Burgundy McAllister is grain corrected, merlot is not.
Yes, at one time the old "burgundy" McAllister was corrected grain. They now call them "merlot" and are calfskin. I don't think a "burgundy" McAllister has been available for a while now.
But I think he knew what I meant.
Interestingly (or not), on the AE website, when you sort by color, "merlot" isn't an option but "burgundy" is. Choosing that, you find over two dozen shoes, some called burgundy and some merlot. It isn't clear whether AE is making a distinction between hues or between leather quality. For example, their non-Independence "top line" shoes like the PA and the McAlister are called merlot, as are the Manchester and Grayson. On the other hand, some of their lower priced loafers are called burgundy, though the non-shell Randolph is also called burgundy and it is priced the same as the other "top line" models and definitely (I think) is not corrected grain. And the "Independence" grade Adams is also called burgundy.
And of course all of the "dark red, wine related" shell cordovan models are called burgundy. At least, all I can think of.

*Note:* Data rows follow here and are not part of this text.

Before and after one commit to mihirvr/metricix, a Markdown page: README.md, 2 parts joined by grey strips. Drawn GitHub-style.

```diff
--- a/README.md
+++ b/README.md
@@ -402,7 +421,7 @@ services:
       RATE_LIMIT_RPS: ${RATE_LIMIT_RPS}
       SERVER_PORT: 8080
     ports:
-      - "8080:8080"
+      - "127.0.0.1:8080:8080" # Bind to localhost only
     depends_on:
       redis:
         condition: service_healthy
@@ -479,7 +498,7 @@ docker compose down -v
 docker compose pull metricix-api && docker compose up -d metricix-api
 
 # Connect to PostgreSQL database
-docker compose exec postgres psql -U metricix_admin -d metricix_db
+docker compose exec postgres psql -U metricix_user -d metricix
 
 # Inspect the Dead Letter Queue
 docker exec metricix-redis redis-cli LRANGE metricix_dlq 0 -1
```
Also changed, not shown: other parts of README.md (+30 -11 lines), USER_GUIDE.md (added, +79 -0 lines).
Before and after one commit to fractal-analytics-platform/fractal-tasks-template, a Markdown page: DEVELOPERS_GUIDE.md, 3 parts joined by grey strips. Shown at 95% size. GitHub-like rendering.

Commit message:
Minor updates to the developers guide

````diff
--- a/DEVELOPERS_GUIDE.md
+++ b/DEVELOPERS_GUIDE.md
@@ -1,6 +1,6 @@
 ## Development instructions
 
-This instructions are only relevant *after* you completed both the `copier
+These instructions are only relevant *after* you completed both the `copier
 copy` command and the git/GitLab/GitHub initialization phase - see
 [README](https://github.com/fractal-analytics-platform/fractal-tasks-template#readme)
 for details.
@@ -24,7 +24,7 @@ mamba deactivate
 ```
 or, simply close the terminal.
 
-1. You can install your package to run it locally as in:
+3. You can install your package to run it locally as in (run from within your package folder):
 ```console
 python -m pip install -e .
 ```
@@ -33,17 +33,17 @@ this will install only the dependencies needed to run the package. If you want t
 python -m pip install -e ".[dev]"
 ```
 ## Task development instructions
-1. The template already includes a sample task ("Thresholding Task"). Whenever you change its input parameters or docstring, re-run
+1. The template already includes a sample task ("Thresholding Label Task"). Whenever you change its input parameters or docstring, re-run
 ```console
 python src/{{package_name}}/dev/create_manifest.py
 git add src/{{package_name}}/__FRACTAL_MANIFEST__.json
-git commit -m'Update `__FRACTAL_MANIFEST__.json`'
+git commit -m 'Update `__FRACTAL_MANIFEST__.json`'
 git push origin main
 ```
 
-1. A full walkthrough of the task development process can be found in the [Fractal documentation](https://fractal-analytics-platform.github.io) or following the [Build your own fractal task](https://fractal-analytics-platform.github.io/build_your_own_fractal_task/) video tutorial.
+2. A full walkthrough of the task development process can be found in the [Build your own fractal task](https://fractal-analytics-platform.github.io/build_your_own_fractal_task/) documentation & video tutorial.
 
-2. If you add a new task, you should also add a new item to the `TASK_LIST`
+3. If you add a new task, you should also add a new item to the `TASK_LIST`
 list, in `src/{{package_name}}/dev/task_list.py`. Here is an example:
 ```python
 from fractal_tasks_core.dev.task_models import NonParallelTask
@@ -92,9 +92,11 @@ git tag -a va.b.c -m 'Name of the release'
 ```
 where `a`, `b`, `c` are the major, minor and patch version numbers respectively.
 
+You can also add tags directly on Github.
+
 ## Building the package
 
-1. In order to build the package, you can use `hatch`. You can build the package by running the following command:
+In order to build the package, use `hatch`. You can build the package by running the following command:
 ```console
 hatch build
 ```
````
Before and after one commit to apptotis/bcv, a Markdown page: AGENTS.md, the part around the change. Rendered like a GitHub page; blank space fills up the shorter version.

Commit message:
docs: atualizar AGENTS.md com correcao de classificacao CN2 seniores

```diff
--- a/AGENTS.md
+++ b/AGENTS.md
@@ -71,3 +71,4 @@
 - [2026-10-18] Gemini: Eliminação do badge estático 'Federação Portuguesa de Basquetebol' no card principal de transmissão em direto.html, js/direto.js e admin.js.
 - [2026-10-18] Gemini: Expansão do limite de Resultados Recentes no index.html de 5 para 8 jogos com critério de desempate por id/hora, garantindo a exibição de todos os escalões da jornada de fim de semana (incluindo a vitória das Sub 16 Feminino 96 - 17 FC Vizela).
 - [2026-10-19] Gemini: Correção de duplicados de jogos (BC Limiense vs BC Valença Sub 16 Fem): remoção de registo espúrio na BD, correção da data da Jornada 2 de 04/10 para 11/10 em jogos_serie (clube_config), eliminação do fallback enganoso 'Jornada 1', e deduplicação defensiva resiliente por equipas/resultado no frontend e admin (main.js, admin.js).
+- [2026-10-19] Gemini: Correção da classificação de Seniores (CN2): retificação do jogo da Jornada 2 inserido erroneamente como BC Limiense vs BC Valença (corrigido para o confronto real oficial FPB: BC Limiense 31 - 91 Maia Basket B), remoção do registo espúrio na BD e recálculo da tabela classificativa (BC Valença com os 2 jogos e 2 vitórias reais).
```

So, I can't make any rhyme or reason of it.. If I had to hazard a guess, perhaps used to, everything "deep red" was called burgundy, whether it was corrected grain, "premium calfskin," or shell. Then, if they changed a model from CG to premium calfskin, as with the McAllister, the PA (and I think I have seen an old Fifth Avenue in burgundy CG), they created the name merlot to signal they were making a change of leather for those models. If a leather didn't change for a model, they stuck with burgundy, regardless of its leather.
Just a wild guess.